The crew also came across wild and frightened animals, including mountain lions, he said.
Brad Long, a 13-year veteran of the Colusa Fire Department, returned home Friday.
"Basically, in the summer time, is action packed and we're ready because a call could come at anytime," he said.
Long said firefighters worked alongside different command teams from all over the country, including Arizona and South Carolina.
"We like it. It's fun. We like to interact with the community, and it builds camaraderie, teamwork."
After working 12-hour shifts, the team returned to the base camp to eat and sleep.
The camp had been threatened by flames on Aug. 21, the day before the team's arrival, when the fire jumped the containment lines.

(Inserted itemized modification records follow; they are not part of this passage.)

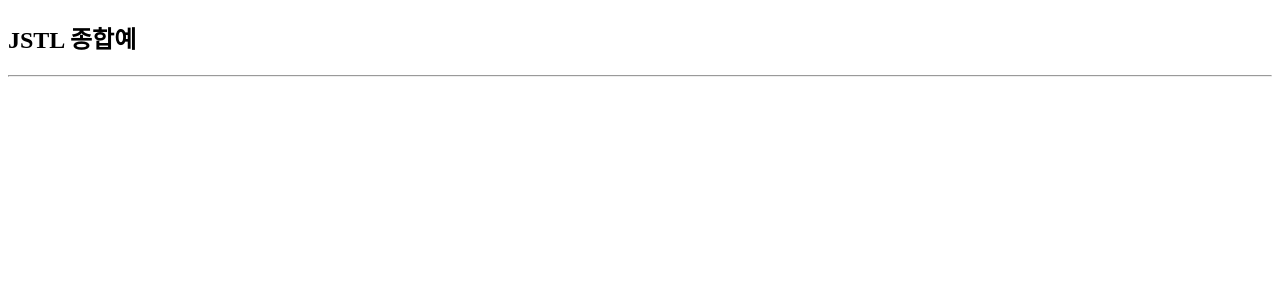
Repository: heezzanggg/JSPWebProgramming
Page: http://localhost/jwbook/ch07/jstlExam.jsp
These files come from the project's save history. The page is drawn as it stood at one moment and after the next save; the edit follows.
The browser window is 1280 px wide. The pictures show the whole page.
The page is served by Tomcat 9.

Above is the page before, as saved 2023-03-27 18:13:24.

After the next save:
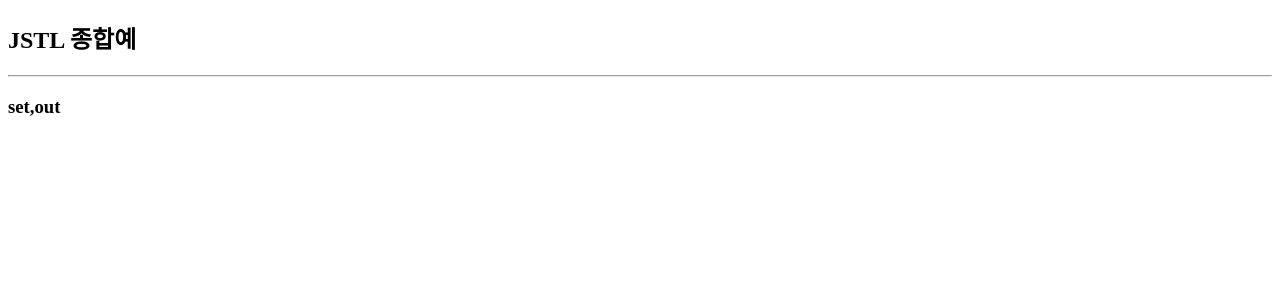
Saved 74 s later.
--- a/JSPWebProgramming/jwbook/src/main/webapp/ch07/jstlExam.jsp
+++ b/JSPWebProgramming/jwbook/src/main/webapp/ch07/jstlExam.jsp
@@ -10,5 +10,9 @@
 <body>
 	<h2>JSTL 종합예</h2>
 	<hr>
+
+	<!-- set,out -->
+	<h3>set,out</h3>
+	<c:set var="product1" value="<b>애플 아이폰</b>" />
 </body>
 </html>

"You can see where fire burned all around the camp," Kennedy said. "It's black everywhere and the area is thick with smoke."
Long said camp is "basically like a little city."
"Now they have mobile sleeping units with submarine bunk beds" to rest when they're off duty, he said.
But, he said, the experience "can be exhausting."
When Long returned on Thursday night, he had an hour to go home and see the family before heading to the Colusa Fire Department for his regular shift.
Berlant said fire crews made substantial progress on the fire during Labor Day weekend because Northern California experienced cooler-than-normal temperatures and even light rainfall in some areas.
Good progress was made with burnout operations in the north and southeast sections, CalFire officials said.
The extremely dry fuels, high winds, and potential for long-range spotting remain a significant concern for the fire to advance beyond control lines, Berlant said.
More than 7,500 firefighters are battling seven major wildfires across California, including the Centerville Fire in Butte County.
A fire ignited on Saturday on the Tule Indian Reservation, burning 250 acres.
Generally, the hot fire season is August to September in Northern California and mid September to October in Southern California.
So far, Gilbert has send the strike team out four times this summer.
Colusa Fire Chief Randy Dunn said he won't jeopardize local safety to respond with a strike team.
"When it becomes a strain on our city, we won't respond. We do it when we have the manpower," Dunn said.
"I have said no before because we aren't going to leave the city short," he said.
The strike team deployed earlier than usual this year for the Panther Fire in Butte County in May, Gilbert said.
"This year seems to be a hot year," Long said.